Teachers have been teaching to the test for eons now. The producers of tests offer expensive manuals to teachers, but the best manuals for writing exist in the New Yorker and the New York Times and the Atlantic . . . or, surprise, in the local newspaper.
Another problem arises when students need to propose and defend a thesis. They want prompts. They struggle to propose an original thesis. There is always a prompt. But no one gave me a prompt for this essay. No one gave Melville a prompt for Moby-Dick. That was, perhaps, Nathaniel Hawthorne's influence.
The problem continues with generating examples to defend the thesis. The process is long, laborious, and oftentimes glorious. It just takes time.
Most of the time, too, it hurts me to assist my daughters with their writing. I use model essays and speeches, books on composition and rhetoric, even Aristotle's The Art of Rhetoric, to guide instruction. I have my daughter Nancy read about various ways to effectively begin an essay, with historical anecdotes or personal anecdotes; with a startling claim or humor; with irony or fact. But she says she will get in trouble because she does not respond to the "prompt" in a direct manner. "My teacher will get mad," she said.
So all of my instruction gets canned for a canned assessment. And a good place for such an essay is in the can - the trash can.
My daughter knows she doesn't want cookie-cutter. She wants to find her voice, her style, her fingerprints, but individualized voices do not exist in this era of "standardization," where all individual prints vanish.
Writers know the secret: practice, practice, practice. Failure, patience, revision, failure, time, revision. But such things have no place in standardized testing.
I may have been a poor quiz taker, but I thrived as a writer. And I'm a better teacher because I know that certain measures only show narrow aspects of knowledge and understanding. It's like a soccer player who only practices an hour a month. Writers need to write. Soccer players need to run. I forget who said that I don't know what I think until I read what I wrote.

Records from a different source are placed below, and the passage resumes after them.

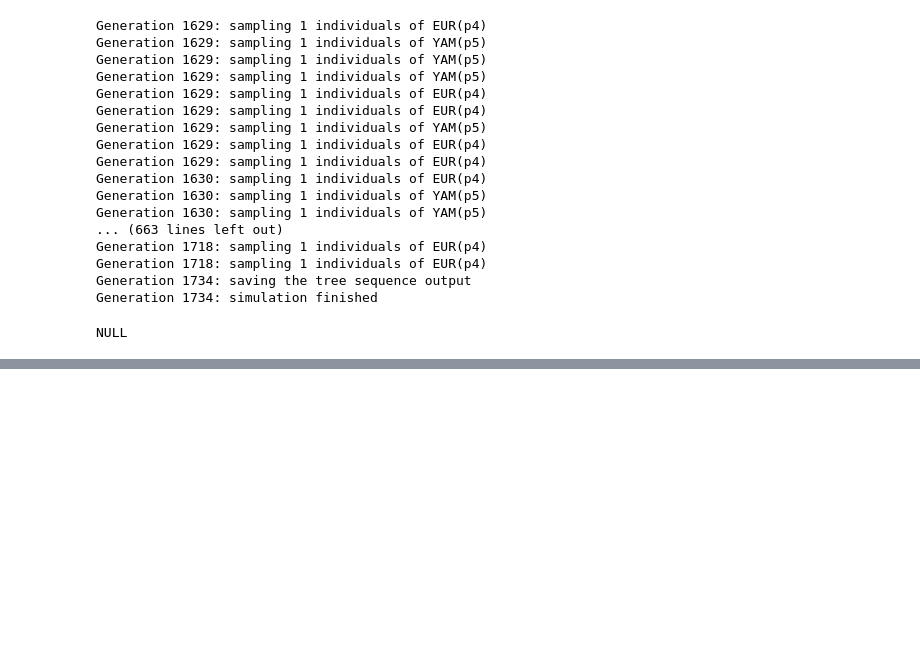
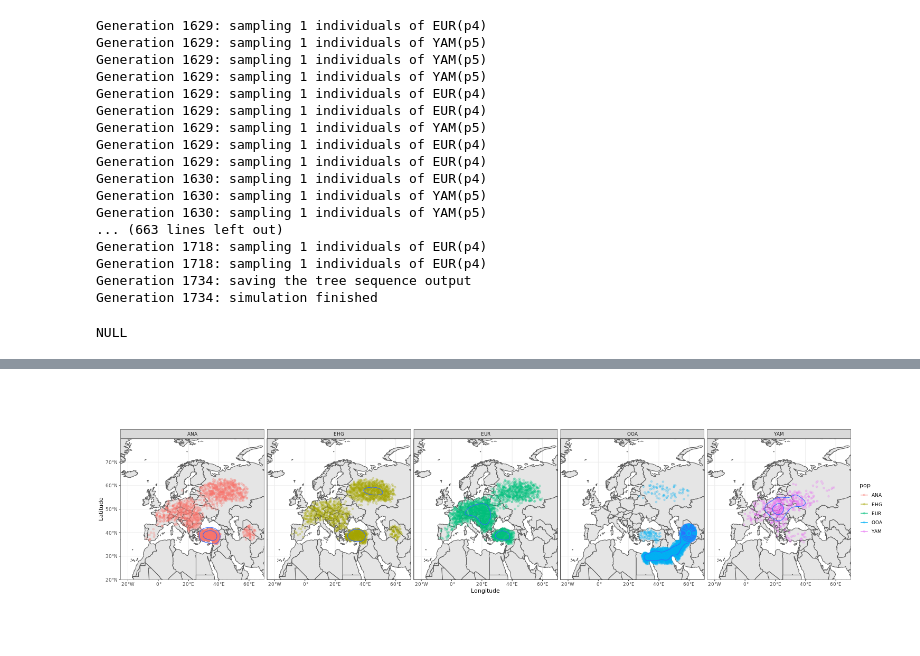
Before and after one commit to MoiColl/spaceNNtime, a Jupyter notebook: backup/jupyternotebooks/slendr_simulations.ipynb, the cells around one changed output, grey strips where cells are left out. Saved outputs shown, nothing was run; the diff lists cells and outputs as text; code cells hidden in the pictures; blank space fills up the shorter version.

Commit message:
ra: check metadata file lat and lon values of sampled individuals

```diff
--- a/backup/jupyternotebooks/slendr_simulations.ipynb
+++ b/backup/jupyternotebooks/slendr_simulations.ipynb
@@ -593,0 +584,16 @@ NULL
+# %%
+%%R -w 1500
+world <- ne_countries(scale = "medium", returnclass = "sf")
+
+metadata %>%
+    ggplot() +
+    geom_sf(data = world) +
+    coord_sf(xlim = c(-25, 70), ylim = c(20, 80), expand = FALSE) +
+    geom_point(aes(x = lat, y = lon, color = pop), alpha = 0.25) +
+    geom_density_2d(aes(x = lat, y = lon)) +
+    facet_grid(.~pop) +
+    theme_bw() +
+    xlab("Longitude") +
+    ylab("Latitude")
+# %% [output]
+[figure, added]
```
Also changed, not shown: parts of 5 cells of this notebook, 2 other files.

After all, writing is a tool, like a shovel.
Standardized tests exist in an artificially timed window that rarely exists for writers (or readers) in the outside world.
In college, a research paper may take one student 10 hours, while another student may need 30. In the kitchen, I could make an omelet in five minutes, while it would take my wife 10. (She is neater and makes a tastier omelet.)
Even newspaper writers facing a midnight deadline have time to sip a coffee, reread, and revise. But what SAT, Advanced Placement, or other test evaluators judge are student drafts written on the spot. Some students are good at this; they are quick out of the gate. Most others need time. They need "critical distance."
Some of my best writers, who have won local and national awards for their work, have scored poorly on AP and SAT writing prompts because of the timed aspect. I tell them, "Ernest Hemingway and John Steinbeck and Edith Wharton never wrote under duress or under the clock. You know you're a better writer than what this measures. You're more than your number. And just who is measuring you?"
It's one of the reasons, I believe, that the College Board has made the SAT essay optional. The University of Pennsylvania no longer requires the essay. The essay does not mirror what actually happens in college, and it's also very expensive to grade.
I recall what Maya Angelou writes in her essay, "Momma, the Dentist, and Me": "I prefered, much preferred, my version."
I'll take personality and individuality any day. As I recall from the opening of Fahrenheit 451, "If they give you ruled paper, write the other way." After all, writing is an act of rebellion. Just ask Thomas Jefferson - who didn't write the Declaration of Independence in half an hour.
Walter Bowne is a writer who lives in Cherry Hill. firstname.lastname@example.org